On this page I address the issue of inflation when computing levelised cost. When computing the levelised cost of electricity or the levelised unit cost of something else like the oil price necessary to break even on an investment, the ultimate objective is make some kind of economic analysis. I show how to compute the real levelised cost or the levelised cost adjusted for inflation. This means that a flat unit cost in nominal terms is not computed, but the cost is in real terms where the levelised cost increases over time with inflation. This real cost can be compared to things like the cost of your electricity bill per kWh or the cost of natural gas. If you use the nominal LCOE that is in a sense the price at the middle of the life of a solar or other project, you would have to compare your electric bill in 10 or 15 years to the LCOE of the solar project. To compute the real LCOE, I show some techniques that use the PMT function with the real cost of capital rather than the nominal cost of capital. As with other issues, I have included a file with the examples and methods discussed on this page.
Formulas for Computing Carrying Charge for Real versus Nominal Levelised Cost
When computing the levelised cost of electricity or the levelised unit cost of something else like the oil price necessary to break even on an investment, you can compute the current price necessary to meet the required return. If you compute the real return and then the real carrying charge, the inflated real carrying charge will produce the target nominal return after it is inflated.
Real Return = (1+Nominal Return)/(1+Inflation Rate) -1
Real Carrying Charge = PMT(Real Return, Life, Capital Cost)
The screenshot below works through how to compute the real levelised cost.
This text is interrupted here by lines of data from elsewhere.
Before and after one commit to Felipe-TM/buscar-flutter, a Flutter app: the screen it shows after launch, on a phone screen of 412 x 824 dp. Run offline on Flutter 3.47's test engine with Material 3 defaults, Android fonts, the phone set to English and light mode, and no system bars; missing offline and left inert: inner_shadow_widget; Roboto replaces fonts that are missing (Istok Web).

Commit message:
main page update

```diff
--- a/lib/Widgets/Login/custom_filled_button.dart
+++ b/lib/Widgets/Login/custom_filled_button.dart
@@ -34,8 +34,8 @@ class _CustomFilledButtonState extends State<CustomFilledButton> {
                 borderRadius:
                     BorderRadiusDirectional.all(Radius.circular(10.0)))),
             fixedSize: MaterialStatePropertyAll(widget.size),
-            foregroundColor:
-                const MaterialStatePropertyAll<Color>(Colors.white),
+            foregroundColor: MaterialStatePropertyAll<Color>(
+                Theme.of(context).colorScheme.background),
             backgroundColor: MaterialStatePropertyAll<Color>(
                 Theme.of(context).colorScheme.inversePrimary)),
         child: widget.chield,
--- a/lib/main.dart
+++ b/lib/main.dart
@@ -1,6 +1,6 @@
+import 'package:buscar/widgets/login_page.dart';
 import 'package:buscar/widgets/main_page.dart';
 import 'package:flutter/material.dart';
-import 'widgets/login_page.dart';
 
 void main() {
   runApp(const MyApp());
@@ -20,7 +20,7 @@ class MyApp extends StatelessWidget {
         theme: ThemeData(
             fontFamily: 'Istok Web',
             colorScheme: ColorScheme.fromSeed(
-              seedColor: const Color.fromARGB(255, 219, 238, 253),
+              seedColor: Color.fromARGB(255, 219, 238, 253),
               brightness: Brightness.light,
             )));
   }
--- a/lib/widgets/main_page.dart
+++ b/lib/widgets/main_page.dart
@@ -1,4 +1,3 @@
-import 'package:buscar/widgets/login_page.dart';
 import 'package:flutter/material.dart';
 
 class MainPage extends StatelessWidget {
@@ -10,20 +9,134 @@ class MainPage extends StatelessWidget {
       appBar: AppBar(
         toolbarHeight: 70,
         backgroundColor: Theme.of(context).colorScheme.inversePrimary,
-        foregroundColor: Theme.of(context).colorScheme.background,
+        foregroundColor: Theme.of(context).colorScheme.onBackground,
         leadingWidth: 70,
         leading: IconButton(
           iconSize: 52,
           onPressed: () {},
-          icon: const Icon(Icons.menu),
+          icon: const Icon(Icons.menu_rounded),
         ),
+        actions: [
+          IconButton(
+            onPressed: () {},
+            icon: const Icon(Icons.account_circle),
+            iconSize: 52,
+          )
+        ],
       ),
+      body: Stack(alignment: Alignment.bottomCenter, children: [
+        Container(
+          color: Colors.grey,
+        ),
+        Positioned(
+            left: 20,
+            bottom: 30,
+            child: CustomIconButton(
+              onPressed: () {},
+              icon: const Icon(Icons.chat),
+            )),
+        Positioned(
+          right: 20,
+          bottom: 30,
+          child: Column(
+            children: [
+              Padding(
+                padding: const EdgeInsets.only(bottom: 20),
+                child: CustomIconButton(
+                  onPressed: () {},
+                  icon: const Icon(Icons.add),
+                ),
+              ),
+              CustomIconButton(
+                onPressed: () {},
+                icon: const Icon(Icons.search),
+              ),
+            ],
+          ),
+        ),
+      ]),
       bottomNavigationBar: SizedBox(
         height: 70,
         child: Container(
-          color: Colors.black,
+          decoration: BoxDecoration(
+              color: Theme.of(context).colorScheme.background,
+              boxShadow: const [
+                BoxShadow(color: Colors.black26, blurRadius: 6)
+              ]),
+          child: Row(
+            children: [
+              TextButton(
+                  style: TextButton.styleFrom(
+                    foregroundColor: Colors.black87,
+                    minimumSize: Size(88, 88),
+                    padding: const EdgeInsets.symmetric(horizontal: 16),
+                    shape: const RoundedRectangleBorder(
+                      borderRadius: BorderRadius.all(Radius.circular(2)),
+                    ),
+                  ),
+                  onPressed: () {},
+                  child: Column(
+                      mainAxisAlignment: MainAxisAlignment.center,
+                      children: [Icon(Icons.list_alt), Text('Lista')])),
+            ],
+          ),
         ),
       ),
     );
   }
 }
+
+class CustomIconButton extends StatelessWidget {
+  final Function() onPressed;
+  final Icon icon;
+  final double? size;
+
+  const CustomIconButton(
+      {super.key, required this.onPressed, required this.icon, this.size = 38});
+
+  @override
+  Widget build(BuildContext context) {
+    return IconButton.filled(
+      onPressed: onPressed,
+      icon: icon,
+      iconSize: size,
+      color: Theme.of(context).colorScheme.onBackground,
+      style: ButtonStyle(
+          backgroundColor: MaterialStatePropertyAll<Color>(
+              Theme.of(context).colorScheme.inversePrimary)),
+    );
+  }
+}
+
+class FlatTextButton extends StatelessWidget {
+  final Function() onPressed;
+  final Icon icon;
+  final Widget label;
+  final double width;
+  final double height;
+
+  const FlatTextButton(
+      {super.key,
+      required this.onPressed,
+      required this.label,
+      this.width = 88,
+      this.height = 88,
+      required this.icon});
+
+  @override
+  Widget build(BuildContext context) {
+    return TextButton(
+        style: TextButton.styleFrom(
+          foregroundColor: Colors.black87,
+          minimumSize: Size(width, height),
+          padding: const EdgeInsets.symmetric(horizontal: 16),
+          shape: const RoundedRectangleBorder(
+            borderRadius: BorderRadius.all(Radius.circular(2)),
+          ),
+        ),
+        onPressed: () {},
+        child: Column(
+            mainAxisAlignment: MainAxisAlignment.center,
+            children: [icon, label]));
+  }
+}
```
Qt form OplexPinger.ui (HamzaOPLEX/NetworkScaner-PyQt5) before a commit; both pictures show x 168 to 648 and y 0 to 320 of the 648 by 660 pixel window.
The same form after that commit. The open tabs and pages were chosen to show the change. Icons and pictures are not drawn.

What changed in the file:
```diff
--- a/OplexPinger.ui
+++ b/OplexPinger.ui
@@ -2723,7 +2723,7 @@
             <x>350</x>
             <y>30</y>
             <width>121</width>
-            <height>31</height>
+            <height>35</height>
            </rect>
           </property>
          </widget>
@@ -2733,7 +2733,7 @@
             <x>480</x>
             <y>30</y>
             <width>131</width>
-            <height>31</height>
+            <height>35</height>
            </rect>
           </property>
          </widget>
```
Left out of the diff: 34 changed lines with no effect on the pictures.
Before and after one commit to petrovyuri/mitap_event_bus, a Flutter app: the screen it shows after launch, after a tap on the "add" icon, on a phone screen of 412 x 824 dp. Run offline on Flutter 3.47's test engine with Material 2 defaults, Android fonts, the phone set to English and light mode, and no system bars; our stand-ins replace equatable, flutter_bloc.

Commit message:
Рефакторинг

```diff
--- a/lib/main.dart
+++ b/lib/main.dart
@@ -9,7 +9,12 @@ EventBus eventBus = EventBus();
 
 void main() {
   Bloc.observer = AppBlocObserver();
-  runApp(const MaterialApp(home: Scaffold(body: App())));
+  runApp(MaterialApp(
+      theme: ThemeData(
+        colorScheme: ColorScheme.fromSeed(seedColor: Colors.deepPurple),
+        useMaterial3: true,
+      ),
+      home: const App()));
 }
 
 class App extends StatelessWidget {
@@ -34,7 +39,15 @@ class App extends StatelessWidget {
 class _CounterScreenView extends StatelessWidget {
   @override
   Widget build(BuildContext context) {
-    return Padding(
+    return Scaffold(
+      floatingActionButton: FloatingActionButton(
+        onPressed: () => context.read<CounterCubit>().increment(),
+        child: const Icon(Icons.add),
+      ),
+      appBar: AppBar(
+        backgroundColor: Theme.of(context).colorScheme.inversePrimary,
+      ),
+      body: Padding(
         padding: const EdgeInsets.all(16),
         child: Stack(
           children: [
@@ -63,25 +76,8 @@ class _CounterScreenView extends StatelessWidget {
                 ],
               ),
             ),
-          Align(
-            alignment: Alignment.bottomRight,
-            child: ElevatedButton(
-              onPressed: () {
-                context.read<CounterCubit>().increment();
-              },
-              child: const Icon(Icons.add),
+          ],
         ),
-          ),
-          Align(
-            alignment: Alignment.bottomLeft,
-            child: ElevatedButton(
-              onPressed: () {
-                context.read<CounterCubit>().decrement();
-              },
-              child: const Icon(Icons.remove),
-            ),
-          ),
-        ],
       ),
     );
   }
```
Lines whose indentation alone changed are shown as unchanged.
When you think about things, the levelised nominal cost is a silly number. Think about a hydro plant than may last 80 years. The nominal levelised cost is the flat value over 80 (with a minor adjustment for inflation in O&M expenses discussed below). With even a minor rate of inflation like 2%, the real value in 80 years is a very small percent of the value in the first year (divide by 1.02^80) — 4.9 times. It would be much better to compute the current value that, when inflated, gives you the target return. In simple terms this involves using a real cost of capital as described below.
To begin the discussion, the screenshot below demonstrates how I have input an inflation rate and also computed a required real return. The required real return is computed as:
You can then use the real return instead of the nominal return in the carrying charge calculation with the PMT function. You can also then compute the total carrying charges and the LCOE with the inflation rate.
Adjusting the Operating Expense for Inflation when Computing Nominal Levelised Cost
Note in the above screenshot that the O&M cost is different for the real LCOE than for the nominal scenario. This is because the O&M cost should increase with inflation. After you levelize the O&M cost, it should be higher in the nominal case where it is (inappropriately) held flat. To compute the equivalent levelised O&M cost, you can apply the formula:
Inflated O&M Factor = PV(Real Rate, Life, -1)/PV(Nominal Rate, Life,-1)
When doing this, you will want the real IRR on the top and the nominal on the bottom to make sure the factor is above one. Apply this in the LCOE formula and not in the financial model. Note that this is not the NPV formula; it is a formula that allows you to input a payment (-1) and produces the present value, The PV using the real rate is higher than the nominal rate. So, the value of this factor is above 1. I you would do this for a single year — for example (1+real rate)^10/(1+nominal rate)^10 — this results in the inflation rate. So the formula over time is like computing this increase in inflated cost over time.
As with the first case, I have made a little financial model that proves the approach. I compute a little model for both the nominal case where the absurd assumption is made that the price never changes. But this time I allow the O&M cost to increase with inflation. With the price computed using the increased O&M, the financial model produces the correct IRR that is input as the target IRR.
Financial Model Verification Using Real LCOE
In the screenshot with the simple model, I also show how the model in the real case. In this case (the bottom part of the screenshot), the computed real LCOE is increased by the inflation rate as shown in the price line (27.8 followed by 28.50, followed by 29.21 etc.). The O&M is inflated in both case starting with the real level (this is the value of 6/kW-year multiplied by 1,000 to put the values in terms of MW.) With these values, both the real value and the nominal value produce the target return of 5.5% that is input as the target in the above screenshot.